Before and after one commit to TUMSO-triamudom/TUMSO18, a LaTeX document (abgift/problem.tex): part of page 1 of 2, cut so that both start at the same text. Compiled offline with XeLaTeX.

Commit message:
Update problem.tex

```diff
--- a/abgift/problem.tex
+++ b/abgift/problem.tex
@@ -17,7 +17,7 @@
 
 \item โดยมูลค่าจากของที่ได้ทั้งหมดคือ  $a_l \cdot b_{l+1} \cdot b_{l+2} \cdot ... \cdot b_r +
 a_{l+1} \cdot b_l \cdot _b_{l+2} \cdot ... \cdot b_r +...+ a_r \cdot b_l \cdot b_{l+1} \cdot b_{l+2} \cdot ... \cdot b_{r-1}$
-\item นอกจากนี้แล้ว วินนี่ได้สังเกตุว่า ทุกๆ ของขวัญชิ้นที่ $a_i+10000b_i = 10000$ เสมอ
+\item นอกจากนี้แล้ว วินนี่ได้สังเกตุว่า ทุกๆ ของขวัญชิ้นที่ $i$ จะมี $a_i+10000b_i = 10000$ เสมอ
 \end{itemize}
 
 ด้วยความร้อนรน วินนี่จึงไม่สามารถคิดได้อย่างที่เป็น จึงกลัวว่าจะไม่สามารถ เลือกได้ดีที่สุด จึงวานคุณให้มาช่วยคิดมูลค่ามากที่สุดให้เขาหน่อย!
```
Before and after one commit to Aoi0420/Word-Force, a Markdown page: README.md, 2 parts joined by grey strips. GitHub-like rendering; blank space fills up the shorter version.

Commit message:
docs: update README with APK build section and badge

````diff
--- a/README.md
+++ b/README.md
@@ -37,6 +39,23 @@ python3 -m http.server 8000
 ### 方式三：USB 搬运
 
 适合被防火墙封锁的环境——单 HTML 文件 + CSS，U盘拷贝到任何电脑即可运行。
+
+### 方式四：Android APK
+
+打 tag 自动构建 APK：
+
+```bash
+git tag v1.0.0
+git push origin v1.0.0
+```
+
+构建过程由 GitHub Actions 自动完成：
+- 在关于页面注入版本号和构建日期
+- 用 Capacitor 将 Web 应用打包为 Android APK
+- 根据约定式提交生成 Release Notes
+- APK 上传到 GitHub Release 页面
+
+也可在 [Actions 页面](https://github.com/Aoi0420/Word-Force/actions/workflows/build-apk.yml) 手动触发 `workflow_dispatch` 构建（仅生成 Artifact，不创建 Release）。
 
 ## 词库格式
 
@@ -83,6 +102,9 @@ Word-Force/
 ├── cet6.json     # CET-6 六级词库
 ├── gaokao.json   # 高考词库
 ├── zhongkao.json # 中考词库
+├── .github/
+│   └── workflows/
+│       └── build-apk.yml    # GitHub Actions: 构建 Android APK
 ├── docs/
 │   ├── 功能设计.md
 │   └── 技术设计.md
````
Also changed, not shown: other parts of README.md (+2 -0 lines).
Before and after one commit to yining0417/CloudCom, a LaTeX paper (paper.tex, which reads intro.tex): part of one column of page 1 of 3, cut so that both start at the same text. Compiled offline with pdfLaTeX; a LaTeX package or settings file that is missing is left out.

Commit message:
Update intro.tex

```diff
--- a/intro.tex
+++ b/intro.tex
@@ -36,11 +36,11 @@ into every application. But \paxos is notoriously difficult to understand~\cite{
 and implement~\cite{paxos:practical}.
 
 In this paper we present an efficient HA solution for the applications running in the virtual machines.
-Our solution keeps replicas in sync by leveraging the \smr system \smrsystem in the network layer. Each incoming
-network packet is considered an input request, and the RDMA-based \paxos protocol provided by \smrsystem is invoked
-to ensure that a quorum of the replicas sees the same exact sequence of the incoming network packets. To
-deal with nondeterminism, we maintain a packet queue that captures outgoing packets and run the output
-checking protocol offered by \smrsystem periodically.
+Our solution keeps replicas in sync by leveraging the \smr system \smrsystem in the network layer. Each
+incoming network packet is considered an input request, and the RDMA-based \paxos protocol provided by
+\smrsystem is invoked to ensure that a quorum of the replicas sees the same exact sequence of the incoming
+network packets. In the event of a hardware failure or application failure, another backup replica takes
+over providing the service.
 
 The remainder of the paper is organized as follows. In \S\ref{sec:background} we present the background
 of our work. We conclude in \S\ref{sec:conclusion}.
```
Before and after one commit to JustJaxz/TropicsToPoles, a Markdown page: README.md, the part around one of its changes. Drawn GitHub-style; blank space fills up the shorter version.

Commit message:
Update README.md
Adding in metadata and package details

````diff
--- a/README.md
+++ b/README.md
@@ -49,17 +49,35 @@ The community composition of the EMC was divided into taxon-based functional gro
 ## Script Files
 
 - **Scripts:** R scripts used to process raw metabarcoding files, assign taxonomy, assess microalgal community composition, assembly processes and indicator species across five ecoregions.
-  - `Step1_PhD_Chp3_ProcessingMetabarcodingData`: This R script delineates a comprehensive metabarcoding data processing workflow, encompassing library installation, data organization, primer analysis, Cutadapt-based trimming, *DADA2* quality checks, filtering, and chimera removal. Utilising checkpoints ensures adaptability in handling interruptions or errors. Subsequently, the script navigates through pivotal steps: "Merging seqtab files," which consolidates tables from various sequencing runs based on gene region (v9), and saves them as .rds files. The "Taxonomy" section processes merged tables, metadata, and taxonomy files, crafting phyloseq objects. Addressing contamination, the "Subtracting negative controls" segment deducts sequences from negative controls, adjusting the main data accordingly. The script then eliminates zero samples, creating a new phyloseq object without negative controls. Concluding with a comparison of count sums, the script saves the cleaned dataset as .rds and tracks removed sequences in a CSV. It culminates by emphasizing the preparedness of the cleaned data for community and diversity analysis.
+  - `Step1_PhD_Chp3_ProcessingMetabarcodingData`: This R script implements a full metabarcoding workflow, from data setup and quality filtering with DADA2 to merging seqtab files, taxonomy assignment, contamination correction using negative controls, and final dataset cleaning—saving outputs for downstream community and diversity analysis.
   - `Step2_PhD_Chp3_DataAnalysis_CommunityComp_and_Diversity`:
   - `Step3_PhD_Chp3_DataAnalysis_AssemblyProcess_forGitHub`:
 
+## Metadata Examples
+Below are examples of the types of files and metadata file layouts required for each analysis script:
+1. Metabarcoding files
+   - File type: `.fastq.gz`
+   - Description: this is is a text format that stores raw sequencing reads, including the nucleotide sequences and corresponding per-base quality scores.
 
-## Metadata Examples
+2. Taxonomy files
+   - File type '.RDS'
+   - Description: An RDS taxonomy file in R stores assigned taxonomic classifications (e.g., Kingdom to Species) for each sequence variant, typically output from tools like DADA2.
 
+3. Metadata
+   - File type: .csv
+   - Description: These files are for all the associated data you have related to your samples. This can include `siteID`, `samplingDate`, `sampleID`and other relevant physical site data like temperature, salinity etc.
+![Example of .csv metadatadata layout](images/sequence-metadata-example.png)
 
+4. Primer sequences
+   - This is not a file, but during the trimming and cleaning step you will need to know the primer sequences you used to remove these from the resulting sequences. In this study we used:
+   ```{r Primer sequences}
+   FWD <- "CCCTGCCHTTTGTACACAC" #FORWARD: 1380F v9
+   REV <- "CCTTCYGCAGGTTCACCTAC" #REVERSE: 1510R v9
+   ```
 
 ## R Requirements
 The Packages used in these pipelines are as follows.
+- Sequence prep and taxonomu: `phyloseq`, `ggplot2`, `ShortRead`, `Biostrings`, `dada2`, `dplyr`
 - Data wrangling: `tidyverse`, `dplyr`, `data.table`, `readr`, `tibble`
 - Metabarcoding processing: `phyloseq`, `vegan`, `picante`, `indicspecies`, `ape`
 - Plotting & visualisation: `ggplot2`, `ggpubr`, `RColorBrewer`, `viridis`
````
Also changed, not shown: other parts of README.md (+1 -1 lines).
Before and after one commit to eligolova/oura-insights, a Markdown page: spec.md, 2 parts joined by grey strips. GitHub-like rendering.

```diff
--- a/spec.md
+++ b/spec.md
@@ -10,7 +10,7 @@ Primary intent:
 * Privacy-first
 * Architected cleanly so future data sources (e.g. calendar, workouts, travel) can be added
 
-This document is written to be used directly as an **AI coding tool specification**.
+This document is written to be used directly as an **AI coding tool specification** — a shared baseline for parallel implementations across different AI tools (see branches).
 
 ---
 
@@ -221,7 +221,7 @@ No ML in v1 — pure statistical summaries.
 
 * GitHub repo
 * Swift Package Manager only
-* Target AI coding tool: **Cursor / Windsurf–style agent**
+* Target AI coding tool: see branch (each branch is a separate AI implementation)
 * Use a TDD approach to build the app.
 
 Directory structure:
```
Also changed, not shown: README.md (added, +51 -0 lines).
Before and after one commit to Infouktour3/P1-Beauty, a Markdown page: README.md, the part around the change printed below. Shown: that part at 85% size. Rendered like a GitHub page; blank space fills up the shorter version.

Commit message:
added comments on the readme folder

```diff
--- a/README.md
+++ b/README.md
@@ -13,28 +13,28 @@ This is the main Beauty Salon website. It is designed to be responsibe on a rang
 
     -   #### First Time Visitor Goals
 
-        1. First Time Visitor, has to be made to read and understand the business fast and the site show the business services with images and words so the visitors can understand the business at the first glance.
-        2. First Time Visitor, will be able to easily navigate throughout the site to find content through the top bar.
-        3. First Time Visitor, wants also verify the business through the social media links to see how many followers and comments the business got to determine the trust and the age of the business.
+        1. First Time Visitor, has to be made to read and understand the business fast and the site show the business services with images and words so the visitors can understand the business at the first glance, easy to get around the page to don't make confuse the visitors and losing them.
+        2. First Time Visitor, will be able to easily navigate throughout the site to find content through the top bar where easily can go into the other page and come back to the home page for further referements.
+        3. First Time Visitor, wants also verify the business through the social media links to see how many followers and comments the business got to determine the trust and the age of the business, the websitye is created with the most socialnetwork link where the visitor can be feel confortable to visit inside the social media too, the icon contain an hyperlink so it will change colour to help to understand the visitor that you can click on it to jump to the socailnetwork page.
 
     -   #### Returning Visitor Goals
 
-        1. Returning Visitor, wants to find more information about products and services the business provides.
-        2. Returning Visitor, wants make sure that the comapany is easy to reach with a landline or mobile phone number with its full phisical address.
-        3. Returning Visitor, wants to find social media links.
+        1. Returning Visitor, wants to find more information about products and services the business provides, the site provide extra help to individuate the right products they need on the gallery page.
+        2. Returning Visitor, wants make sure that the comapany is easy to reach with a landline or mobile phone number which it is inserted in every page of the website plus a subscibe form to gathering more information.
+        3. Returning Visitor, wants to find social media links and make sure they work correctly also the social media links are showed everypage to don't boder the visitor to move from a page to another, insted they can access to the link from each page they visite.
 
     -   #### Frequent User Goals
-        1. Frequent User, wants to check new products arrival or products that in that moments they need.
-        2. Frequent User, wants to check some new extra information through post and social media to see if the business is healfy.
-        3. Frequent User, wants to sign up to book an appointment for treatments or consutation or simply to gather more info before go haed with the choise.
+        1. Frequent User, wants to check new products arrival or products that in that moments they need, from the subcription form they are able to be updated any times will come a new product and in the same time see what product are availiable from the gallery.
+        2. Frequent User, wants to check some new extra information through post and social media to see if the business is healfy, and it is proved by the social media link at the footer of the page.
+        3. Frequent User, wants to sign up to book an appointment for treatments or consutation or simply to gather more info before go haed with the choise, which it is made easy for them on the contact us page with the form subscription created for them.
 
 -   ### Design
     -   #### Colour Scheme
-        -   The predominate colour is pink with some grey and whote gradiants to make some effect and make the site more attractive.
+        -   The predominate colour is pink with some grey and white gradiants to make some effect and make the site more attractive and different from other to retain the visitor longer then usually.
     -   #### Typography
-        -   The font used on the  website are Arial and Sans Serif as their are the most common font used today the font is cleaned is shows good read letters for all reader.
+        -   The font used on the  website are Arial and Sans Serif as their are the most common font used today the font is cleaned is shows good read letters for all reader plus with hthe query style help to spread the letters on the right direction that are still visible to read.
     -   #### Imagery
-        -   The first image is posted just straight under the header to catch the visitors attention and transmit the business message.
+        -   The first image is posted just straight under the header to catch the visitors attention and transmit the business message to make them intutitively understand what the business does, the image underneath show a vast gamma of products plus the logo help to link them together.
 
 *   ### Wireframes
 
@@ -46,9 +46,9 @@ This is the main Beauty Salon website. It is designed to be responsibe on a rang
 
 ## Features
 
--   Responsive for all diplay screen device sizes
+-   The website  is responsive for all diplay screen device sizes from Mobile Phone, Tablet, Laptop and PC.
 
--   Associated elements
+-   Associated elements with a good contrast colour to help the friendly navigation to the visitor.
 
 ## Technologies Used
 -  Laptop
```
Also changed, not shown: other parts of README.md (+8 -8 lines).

────────

__Exercise instructions__
Find the lines above that hold "Compiled", then copy each of them.

__Response to this exercise__
Before and after one commit to TUMSO-triamudom/TUMSO18, a LaTeX document (abgift/problem.tex): part of page 1 of 2, cut so that both start at the same text. Compiled offline with XeLaTeX.
Before and after one commit to yining0417/CloudCom, a LaTeX paper (paper.tex, which reads intro.tex): part of one column of page 1 of 3, cut so that both start at the same text. Compiled offline with pdfLaTeX; a LaTeX package or settings file that is missing is left out.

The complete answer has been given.